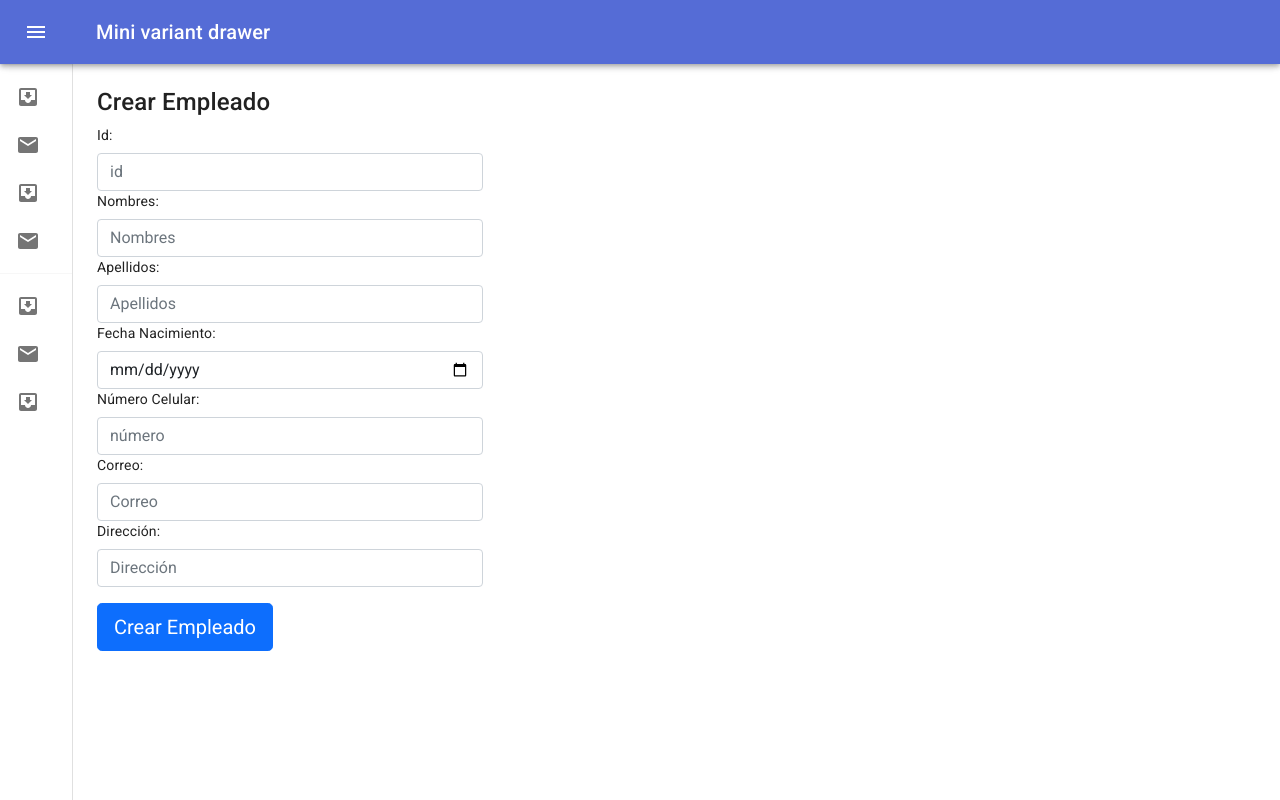
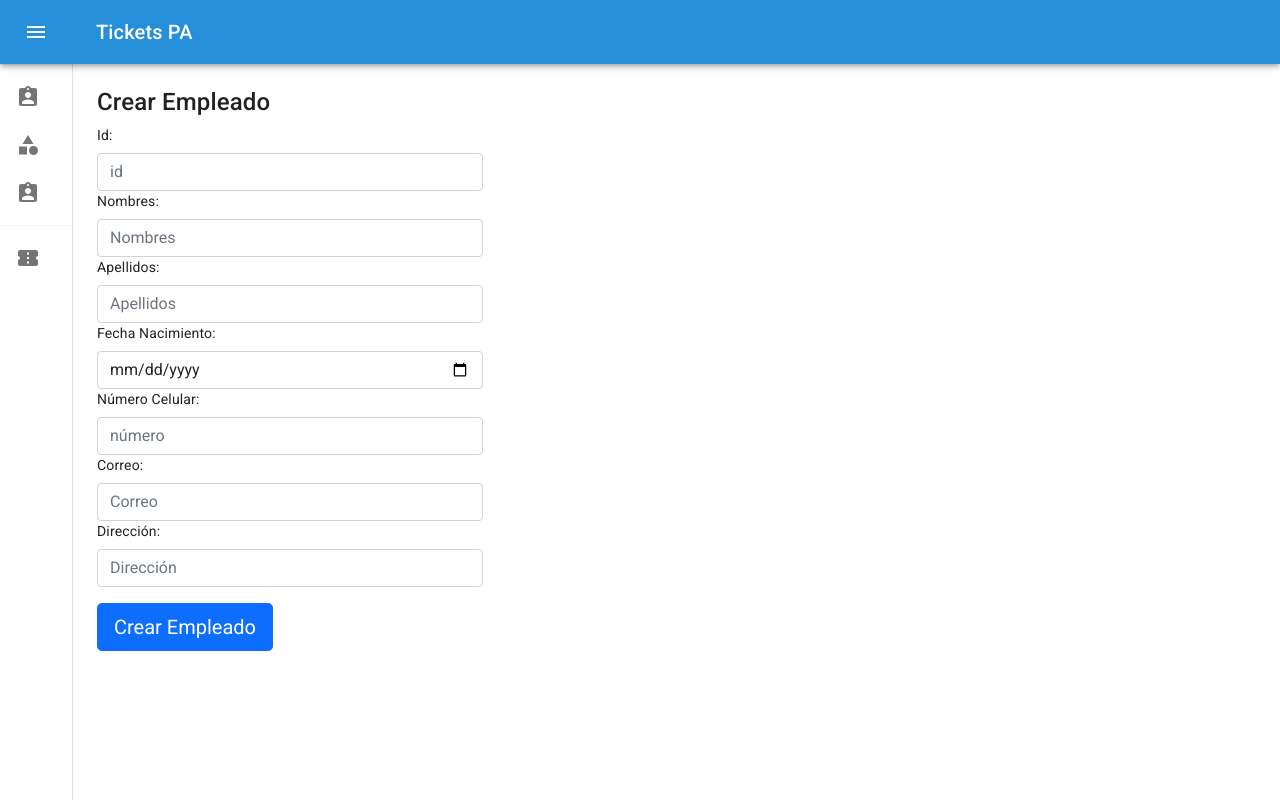
Before and after one commit to AngeloB9/ProyectoProgra_FrontEnd, a Next.js app: page /admin/empleado in a window 1280 px wide. Built offline with nearby package versions, Linux system fonts and the light colour scheme.

Commit message:
Entidad Empleado y Mejoras al Layout de Admin

```diff
--- a/componentes/Admin/Tables/Empleados.js
+++ b/componentes/Admin/Tables/Empleados.js
@@ -42,7 +42,7 @@ export default function DataTable({ data }) {
   });
 
   return (
-    <div style={{ height: 400, width: '70%' }}>
+    <div style={{ height: 400, width: '90%' }}>
       <DataGrid rows={info} columns={columns} pageSize={5} checkboxSelection />
     </div>
   );
--- a/componentes/Footer.js
+++ b/componentes/Footer.js
@@ -83,7 +83,7 @@ class Prueba extends Component {
                       <li>
                         <a
                           className='footLink'
-                          href='https://github.com/AngeloB9/ProyectoProgra_FrontEnd'
+                          href='https://github.com/AngeloB9/ProyectoPA_FrontEnd'
                           target='_blank'
                           rel='noopener noreferrer'>
                           Frontend
--- a/componentes/Layouts/AdminLayout.js
+++ b/componentes/Layouts/AdminLayout.js
@@ -15,8 +15,9 @@ import ChevronRightIcon from '@material-ui/icons/ChevronRight';
 import ListItem from '@material-ui/core/ListItem';
 import ListItemIcon from '@material-ui/core/ListItemIcon';
 import ListItemText from '@material-ui/core/ListItemText';
-import InboxIcon from '@material-ui/icons/MoveToInbox';
-import MailIcon from '@material-ui/icons/Mail';
+import AssignmentIndIcon from '@material-ui/icons/AssignmentInd';
+import CategoryIcon from '@material-ui/icons/Category';
+import ConfirmationNumberIcon from '@material-ui/icons/ConfirmationNumber';
 
 const drawerWidth = 240;
 
@@ -115,7 +116,7 @@ export default function MiniDrawer({ children }) {
             <MenuIcon />
           </IconButton>
           <Typography variant='h6' noWrap>
-            Mini variant drawer
+            Tickets PA
           </Typography>
         </Toolbar>
       </AppBar>
@@ -142,10 +143,10 @@ export default function MiniDrawer({ children }) {
         </div>
         <Divider />
         <List>
-          {['Inbox', 'Starred', 'Send email', 'Drafts'].map((text, index) => (
+          {['Empleados', 'Categorias', 'Clientes'].map((text, index) => (
             <ListItem button key={text}>
               <ListItemIcon>
-                {index % 2 === 0 ? <InboxIcon /> : <MailIcon />}
+                {index % 2 === 0 ? <AssignmentIndIcon /> : <CategoryIcon />}
               </ListItemIcon>
               <ListItemText primary={text} />
             </ListItem>
@@ -153,10 +154,14 @@ export default function MiniDrawer({ children }) {
         </List>
         <Divider />
         <List>
-          {['All mail', 'Trash', 'Spam'].map((text, index) => (
+          {['Tickets'].map((text, index) => (
             <ListItem button key={text}>
               <ListItemIcon>
-                {index % 2 === 0 ? <InboxIcon /> : <MailIcon />}
+                {index % 2 === 0 ? (
+                  <ConfirmationNumberIcon />
+                ) : (
+                  <ConfirmationNumberIcon />
+                )}
               </ListItemIcon>
               <ListItemText primary={text} />
             </ListItem>
--- a/componentes/theme.js
+++ b/componentes/theme.js
@@ -5,7 +5,7 @@ import { red } from '@material-ui/core/colors';
 const theme = createMuiTheme({
   palette: {
     primary: {
-      main: '#556cd6',
+      main: '#268fd9',
     },
     secondary: {
       main: '#19857b',
```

[Your task]: In the entries above, find each line with "componentes" and list it.

[Response box]:
--- a/componentes/Admin/Tables/Empleados.js
+++ b/componentes/Admin/Tables/Empleados.js
--- a/componentes/Footer.js
+++ b/componentes/Footer.js
--- a/componentes/Layouts/AdminLayout.js
+++ b/componentes/Layouts/AdminLayout.js
--- a/componentes/theme.js
+++ b/componentes/theme.js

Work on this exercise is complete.